As a community of scholars, we must adopt a zero-tolerance approach to these unethical and damaging behaviours and challenge those individuals, academic institutions and organisations, and also the academic publishers, who facilitate abuse and defamation.

Conclusion

I was unable to pursue this matter further in early 2021 since, from April onwards, I became involved in a redundancy process and subsequent campaigning in support of colleagues and departments under threat at other higher education institutions in the UK, including Leicester, Sheffield and Worcester.
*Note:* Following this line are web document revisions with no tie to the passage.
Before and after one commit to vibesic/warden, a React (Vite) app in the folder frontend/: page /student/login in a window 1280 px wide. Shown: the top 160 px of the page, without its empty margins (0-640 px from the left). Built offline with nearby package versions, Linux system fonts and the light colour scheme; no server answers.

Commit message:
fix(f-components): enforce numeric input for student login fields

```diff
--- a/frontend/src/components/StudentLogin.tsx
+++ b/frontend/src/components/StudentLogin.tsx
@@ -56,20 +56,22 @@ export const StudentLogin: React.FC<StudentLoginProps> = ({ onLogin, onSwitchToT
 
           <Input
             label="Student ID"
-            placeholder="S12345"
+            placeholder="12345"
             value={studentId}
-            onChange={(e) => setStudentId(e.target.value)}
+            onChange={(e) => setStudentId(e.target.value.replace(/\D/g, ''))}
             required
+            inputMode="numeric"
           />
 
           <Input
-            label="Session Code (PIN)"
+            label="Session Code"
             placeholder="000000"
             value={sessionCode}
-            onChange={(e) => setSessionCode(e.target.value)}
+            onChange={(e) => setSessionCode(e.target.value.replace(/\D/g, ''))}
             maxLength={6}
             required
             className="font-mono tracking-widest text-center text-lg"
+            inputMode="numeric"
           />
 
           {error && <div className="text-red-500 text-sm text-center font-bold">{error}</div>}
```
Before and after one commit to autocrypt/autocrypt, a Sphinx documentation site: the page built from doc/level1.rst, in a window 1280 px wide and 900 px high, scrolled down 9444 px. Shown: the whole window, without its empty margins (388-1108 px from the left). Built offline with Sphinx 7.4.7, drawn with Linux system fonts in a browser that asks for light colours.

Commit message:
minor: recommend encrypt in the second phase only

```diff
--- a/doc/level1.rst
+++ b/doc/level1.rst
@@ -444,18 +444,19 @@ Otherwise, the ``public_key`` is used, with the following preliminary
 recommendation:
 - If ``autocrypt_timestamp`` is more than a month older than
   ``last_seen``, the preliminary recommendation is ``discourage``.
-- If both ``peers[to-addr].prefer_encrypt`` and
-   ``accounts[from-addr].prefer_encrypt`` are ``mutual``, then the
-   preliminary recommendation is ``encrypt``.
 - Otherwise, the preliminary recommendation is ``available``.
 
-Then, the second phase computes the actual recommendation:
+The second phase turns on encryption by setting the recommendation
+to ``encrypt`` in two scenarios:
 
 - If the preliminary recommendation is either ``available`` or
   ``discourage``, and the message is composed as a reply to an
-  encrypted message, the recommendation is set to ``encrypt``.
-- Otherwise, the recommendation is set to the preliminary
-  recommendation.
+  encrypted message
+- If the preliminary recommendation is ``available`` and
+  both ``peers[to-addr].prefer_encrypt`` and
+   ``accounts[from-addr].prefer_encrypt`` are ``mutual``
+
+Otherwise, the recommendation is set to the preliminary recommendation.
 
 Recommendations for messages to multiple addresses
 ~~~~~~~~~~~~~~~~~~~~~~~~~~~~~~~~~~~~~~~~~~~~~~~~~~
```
I also could not respond due to personal circumstances.

For these combined reasons, I was concerned regarding the impact of this defamation on myself, but also my family, friends, colleagues and students and thought it best to stay silent temporarily.

Only now do I have the time and fortitude to tackle this upsetting issue once again.

I fear posting this open letter risks drawing further attention to the defamation otherwise hidden in a relatively obscure academic venue. Likewise, it risks attracting more baseless online defamation from Dr Helen Young and her associates. Yet, Dr Helen Young and her editors chose to publish this to denigrate me and my work and this should not stand unopposed and without retraction.

Furthermore, Dr Helen Young’s defamation does not simply affect me; it brings the field of medieval studies, and the postmedieval journal itself, and the journal’s publisher into disrepute.

More importantly, I’m concerned that the tactics of Dr Helen Young and their associates will be replicated to discredit, bully and silence others, including others far more vulnerable than myself. Such behaviours stifle critical thinking and debate by creating a toxic environment for students and scholars alike as well as the wider publics we hope to involve in our work. Specifically, unethical and defamatory statements of the kind made by Dr Helen Young make medieval studies increasingly distant from the diverse and inclusive field we hope it can become.

For these reasons, Dr Helen Young’s lies must not be allowed to stand.

So, having tried to unsuccessfully resolve the matter privately earlier this year, I’m going public with this unfortunate and disturbing situation.

I now require an apology from the author of the defamatory piece (Dr Helen Young), postmedieval‘s editors and editorial board, and the publisher Palgrave McMillan.